WHAT YOU NEED TO DO | All of the data below is to be copied exactly.

(Front-end code change data)
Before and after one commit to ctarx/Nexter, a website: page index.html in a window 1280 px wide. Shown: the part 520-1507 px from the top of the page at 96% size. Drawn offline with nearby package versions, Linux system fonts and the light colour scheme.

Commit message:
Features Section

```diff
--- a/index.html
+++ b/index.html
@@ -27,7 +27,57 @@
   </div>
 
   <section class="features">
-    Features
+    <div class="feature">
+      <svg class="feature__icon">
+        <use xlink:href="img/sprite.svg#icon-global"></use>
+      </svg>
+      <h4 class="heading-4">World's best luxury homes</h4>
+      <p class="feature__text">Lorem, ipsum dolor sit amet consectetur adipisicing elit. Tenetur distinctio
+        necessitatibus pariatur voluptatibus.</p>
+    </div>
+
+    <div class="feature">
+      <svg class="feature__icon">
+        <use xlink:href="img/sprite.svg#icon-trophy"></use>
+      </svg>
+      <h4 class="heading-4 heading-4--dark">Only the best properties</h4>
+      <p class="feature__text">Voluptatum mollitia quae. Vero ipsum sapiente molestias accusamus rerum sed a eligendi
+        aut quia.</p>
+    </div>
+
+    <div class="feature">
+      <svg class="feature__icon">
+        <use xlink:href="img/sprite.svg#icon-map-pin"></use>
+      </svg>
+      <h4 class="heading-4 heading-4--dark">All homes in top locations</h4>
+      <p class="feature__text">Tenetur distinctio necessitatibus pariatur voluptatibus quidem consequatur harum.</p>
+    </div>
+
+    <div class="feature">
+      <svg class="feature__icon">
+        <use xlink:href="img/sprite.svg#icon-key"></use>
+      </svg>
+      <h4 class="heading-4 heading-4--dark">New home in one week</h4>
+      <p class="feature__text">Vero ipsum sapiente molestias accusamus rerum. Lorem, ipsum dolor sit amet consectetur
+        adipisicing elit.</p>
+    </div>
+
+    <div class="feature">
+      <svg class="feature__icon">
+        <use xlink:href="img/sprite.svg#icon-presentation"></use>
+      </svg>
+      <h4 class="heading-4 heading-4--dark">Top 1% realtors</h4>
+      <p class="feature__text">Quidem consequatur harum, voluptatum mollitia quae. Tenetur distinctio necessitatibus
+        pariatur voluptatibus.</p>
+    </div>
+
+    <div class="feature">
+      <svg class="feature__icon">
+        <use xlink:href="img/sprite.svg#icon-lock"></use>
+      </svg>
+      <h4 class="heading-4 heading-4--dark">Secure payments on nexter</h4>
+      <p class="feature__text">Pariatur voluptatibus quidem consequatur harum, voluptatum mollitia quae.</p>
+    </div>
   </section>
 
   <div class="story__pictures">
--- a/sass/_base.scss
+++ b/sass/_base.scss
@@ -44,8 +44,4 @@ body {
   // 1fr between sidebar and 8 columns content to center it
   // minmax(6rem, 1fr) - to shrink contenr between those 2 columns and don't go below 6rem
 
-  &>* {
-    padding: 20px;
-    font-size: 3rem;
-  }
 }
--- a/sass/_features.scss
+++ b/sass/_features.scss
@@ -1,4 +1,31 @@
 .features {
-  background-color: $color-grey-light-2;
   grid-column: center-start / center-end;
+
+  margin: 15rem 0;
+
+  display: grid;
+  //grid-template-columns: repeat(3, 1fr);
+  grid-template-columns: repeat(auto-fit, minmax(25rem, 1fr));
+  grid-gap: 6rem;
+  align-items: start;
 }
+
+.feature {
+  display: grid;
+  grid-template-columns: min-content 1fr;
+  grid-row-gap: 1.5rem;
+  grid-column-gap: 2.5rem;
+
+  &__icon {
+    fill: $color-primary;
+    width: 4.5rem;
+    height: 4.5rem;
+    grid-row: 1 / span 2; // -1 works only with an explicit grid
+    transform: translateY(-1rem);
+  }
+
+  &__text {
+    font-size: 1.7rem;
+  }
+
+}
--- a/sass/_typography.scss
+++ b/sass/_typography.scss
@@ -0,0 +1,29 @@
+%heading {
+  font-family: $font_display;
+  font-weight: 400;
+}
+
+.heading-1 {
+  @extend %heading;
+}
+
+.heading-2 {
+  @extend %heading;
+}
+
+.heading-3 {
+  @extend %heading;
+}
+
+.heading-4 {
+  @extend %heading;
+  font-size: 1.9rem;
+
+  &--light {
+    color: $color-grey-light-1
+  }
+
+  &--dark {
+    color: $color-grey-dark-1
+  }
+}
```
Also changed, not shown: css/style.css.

SOLUTION BELOW |
Before and after one commit to ctarx/Nexter, a website: page index.html in a window 1280 px wide. Shown: the part 520-1507 px from the top of the page at 96% size. Drawn offline with nearby package versions, Linux system fonts and the light colour scheme.

Commit message:
Features Section

```diff
--- a/index.html
+++ b/index.html
@@ -27,7 +27,57 @@
   </div>
 
   <section class="features">
-    Features
+    <div class="feature">
+      <svg class="feature__icon">
+        <use xlink:href="img/sprite.svg#icon-global"></use>
+      </svg>
+      <h4 class="heading-4">World's best luxury homes</h4>
+      <p class="feature__text">Lorem, ipsum dolor sit amet consectetur adipisicing elit. Tenetur distinctio
+        necessitatibus pariatur voluptatibus.</p>
+    </div>
+
+    <div class="feature">
+      <svg class="feature__icon">
+        <use xlink:href="img/sprite.svg#icon-trophy"></use>
+      </svg>
+      <h4 class="heading-4 heading-4--dark">Only the best properties</h4>
+      <p class="feature__text">Voluptatum mollitia quae. Vero ipsum sapiente molestias accusamus rerum sed a eligendi
+        aut quia.</p>
+    </div>
+
+    <div class="feature">
+      <svg class="feature__icon">
+        <use xlink:href="img/sprite.svg#icon-map-pin"></use>
+      </svg>
+      <h4 class="heading-4 heading-4--dark">All homes in top locations</h4>
+      <p class="feature__text">Tenetur distinctio necessitatibus pariatur voluptatibus quidem consequatur harum.</p>
+    </div>
+
+    <div class="feature">
+      <svg class="feature__icon">
+        <use xlink:href="img/sprite.svg#icon-key"></use>
+      </svg>
+      <h4 class="heading-4 heading-4--dark">New home in one week</h4>
+      <p class="feature__text">Vero ipsum sapiente molestias accusamus rerum. Lorem, ipsum dolor sit amet consectetur
+        adipisicing elit.</p>
+    </div>
+
+    <div class="feature">
+      <svg class="feature__icon">
+        <use xlink:href="img/sprite.svg#icon-presentation"></use>
+      </svg>
+      <h4 class="heading-4 heading-4--dark">Top 1% realtors</h4>
+      <p class="feature__text">Quidem consequatur harum, voluptatum mollitia quae. Tenetur distinctio necessitatibus
+        pariatur voluptatibus.</p>
+    </div>
+
+    <div class="feature">
+      <svg class="feature__icon">
+        <use xlink:href="img/sprite.svg#icon-lock"></use>
+      </svg>
+      <h4 class="heading-4 heading-4--dark">Secure payments on nexter</h4>
+      <p class="feature__text">Pariatur voluptatibus quidem consequatur harum, voluptatum mollitia quae.</p>
+    </div>
   </section>
 
   <div class="story__pictures">
--- a/sass/_base.scss
+++ b/sass/_base.scss
@@ -44,8 +44,4 @@ body {
   // 1fr between sidebar and 8 columns content to center it
   // minmax(6rem, 1fr) - to shrink contenr between those 2 columns and don't go below 6rem
 
-  &>* {
-    padding: 20px;
-    font-size: 3rem;
-  }
 }
--- a/sass/_features.scss
+++ b/sass/_features.scss
@@ -1,4 +1,31 @@
 .features {
-  background-color: $color-grey-light-2;
   grid-column: center-start / center-end;
+
+  margin: 15rem 0;
+
+  display: grid;
+  //grid-template-columns: repeat(3, 1fr);
+  grid-template-columns: repeat(auto-fit, minmax(25rem, 1fr));
+  grid-gap: 6rem;
+  align-items: start;
 }
+
+.feature {
+  display: grid;
+  grid-template-columns: min-content 1fr;
+  grid-row-gap: 1.5rem;
+  grid-column-gap: 2.5rem;
+
+  &__icon {
+    fill: $color-primary;
+    width: 4.5rem;
+    height: 4.5rem;
+    grid-row: 1 / span 2; // -1 works only with an explicit grid
+    transform: translateY(-1rem);
+  }
+
+  &__text {
+    font-size: 1.7rem;
+  }
+
+}
--- a/sass/_typography.scss
+++ b/sass/_typography.scss
@@ -0,0 +1,29 @@
+%heading {
+  font-family: $font_display;
+  font-weight: 400;
+}
+
+.heading-1 {
+  @extend %heading;
+}
+
+.heading-2 {
+  @extend %heading;
+}
+
+.heading-3 {
+  @extend %heading;
+}
+
+.heading-4 {
+  @extend %heading;
+  font-size: 1.9rem;
+
+  &--light {
+    color: $color-grey-light-1
+  }
+
+  &--dark {
+    color: $color-grey-dark-1
+  }
+}
```
Also changed, not shown: css/style.css.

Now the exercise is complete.